The Texas college shooting that led to a campus-wide lockdown grew out of a fight between two individuals, both of whom were injured. A member of the college staff was also caught in the crossfire during the shooting.
Patric Schneider / AP
A fight between two people led to a shooting at a Texas community college Tuesday and sent students fleeing for safety as officials placed the campus on lockdown, officials said. A maintenance man was caught in the crossfire and wounded.
One of the people involved in the fight had a student ID, and both people were wounded and hospitalized, said Harris County Sheriff's Maj. Armando Tello. A fourth person was also taken to a hospital for a medical condition, he said.
The two people involved in the fight are considered people of interest, Tello said. Authorities said they weren't looking for any other suspects, and they recovered one handgun at the scene.
The shooting that happened shortly after 12 p.m. sent students scurrying for safety on the Lone Star College System campus about 20 miles (32 kilometers) north of downtown Houston. Some barricaded themselves in the rooms they were in, while others fled to nearby buildings.
The shooting comes just over a month after a gunman killed 20 children and six adults at an elementary school in Connecticut, heightening security concerns at campuses across the country and fueling a national debate about gun control.
President Barack Obama has proposed a package of federal gun-control proposals that are expected to face stiff opposition from congressional Republicans, who control the House of Representatives.

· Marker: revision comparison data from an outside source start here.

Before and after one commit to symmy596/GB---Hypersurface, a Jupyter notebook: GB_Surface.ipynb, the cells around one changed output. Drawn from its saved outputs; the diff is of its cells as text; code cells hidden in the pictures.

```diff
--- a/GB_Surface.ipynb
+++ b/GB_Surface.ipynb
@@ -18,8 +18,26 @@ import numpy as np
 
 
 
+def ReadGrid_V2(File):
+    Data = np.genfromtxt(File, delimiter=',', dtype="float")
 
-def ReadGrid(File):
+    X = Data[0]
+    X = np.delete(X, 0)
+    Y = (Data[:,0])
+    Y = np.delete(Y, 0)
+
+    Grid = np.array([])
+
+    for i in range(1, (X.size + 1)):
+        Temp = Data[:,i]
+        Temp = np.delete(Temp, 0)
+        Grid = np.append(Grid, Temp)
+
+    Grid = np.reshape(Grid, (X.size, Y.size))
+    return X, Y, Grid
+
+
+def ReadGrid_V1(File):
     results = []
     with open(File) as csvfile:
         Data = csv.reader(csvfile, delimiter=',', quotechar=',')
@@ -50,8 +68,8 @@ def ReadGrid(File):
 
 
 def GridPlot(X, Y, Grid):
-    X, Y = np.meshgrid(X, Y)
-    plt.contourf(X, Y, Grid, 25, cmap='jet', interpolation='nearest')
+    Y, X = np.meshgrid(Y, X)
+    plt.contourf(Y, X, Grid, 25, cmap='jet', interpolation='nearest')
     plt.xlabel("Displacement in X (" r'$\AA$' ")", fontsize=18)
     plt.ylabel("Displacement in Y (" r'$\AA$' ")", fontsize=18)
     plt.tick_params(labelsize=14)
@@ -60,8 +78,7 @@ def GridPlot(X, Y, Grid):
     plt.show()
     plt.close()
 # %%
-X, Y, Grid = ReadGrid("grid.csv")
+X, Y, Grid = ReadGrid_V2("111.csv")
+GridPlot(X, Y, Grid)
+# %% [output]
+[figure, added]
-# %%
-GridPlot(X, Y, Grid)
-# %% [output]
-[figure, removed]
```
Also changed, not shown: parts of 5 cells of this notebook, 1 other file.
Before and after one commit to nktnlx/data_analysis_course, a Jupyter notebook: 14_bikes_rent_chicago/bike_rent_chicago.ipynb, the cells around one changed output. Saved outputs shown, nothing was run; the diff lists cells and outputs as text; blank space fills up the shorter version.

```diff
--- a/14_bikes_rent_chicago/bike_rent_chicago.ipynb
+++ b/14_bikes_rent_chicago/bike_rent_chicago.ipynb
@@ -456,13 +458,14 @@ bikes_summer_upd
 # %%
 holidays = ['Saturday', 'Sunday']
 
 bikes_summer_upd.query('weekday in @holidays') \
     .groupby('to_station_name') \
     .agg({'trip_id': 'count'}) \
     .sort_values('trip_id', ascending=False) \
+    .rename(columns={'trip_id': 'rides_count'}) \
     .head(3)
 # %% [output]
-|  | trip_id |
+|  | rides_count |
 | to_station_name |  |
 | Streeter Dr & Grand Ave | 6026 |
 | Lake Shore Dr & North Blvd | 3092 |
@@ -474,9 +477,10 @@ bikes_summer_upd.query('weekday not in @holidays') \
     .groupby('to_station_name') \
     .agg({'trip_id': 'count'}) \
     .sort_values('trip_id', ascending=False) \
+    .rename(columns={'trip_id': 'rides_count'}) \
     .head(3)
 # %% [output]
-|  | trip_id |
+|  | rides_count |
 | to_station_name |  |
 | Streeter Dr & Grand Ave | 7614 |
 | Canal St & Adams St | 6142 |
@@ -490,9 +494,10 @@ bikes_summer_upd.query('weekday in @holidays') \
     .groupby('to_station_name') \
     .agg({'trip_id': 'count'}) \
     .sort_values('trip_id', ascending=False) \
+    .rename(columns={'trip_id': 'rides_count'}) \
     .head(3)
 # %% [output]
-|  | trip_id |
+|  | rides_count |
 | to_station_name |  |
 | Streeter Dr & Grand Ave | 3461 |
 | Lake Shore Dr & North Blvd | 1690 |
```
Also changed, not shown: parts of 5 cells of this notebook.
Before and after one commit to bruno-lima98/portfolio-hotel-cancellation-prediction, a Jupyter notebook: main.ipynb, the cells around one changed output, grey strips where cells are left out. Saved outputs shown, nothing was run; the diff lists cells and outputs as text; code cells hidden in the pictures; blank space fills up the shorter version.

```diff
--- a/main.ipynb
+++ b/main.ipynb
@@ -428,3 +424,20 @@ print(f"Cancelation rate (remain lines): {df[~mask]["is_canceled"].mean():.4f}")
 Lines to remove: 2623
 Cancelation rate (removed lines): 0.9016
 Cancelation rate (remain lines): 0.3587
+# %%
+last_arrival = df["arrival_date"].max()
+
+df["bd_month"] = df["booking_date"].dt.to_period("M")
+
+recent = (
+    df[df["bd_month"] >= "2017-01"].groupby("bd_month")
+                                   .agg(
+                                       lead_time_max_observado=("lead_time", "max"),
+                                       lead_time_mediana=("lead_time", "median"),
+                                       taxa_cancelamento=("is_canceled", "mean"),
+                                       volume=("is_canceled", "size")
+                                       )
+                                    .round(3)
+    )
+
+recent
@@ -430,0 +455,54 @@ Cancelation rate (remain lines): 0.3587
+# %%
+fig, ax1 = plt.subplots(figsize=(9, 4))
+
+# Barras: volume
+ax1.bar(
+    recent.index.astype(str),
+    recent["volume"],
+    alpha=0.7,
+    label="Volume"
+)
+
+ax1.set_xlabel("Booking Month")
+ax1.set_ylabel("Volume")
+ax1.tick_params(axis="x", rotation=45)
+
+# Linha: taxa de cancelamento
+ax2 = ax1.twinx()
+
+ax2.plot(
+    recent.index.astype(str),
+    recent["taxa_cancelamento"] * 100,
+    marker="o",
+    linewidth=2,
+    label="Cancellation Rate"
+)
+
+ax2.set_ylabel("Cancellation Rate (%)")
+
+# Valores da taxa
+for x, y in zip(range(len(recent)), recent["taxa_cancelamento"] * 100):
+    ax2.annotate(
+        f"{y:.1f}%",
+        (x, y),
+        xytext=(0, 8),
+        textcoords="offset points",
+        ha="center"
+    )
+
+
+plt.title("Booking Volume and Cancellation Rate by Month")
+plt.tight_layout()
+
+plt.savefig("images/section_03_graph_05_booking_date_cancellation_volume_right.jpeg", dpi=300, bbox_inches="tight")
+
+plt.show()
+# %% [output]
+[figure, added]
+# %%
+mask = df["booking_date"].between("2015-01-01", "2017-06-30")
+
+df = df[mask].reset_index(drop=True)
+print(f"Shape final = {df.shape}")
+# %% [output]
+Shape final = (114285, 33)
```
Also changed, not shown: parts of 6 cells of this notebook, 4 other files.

Many opponents of stricter gun laws argue that further restrictions will impinge on the Second Amendment of the Constitution, which protects the right of citizens to bear arms. Gun control proponents counter that the Second Amendment allows for regulating gun ownership.
In Texas, several school districts have either implemented or are considering a plan to allow faculty to carry guns on campus. Guns are not allowed on college campuses, but the Texas Legislature this year may debate a bill that would allow them.
Mark Zaragosa said he had just come out of an emergency medical training class when he saw two people who were injured and stopped to help them. Officers had not yet arrived, he said.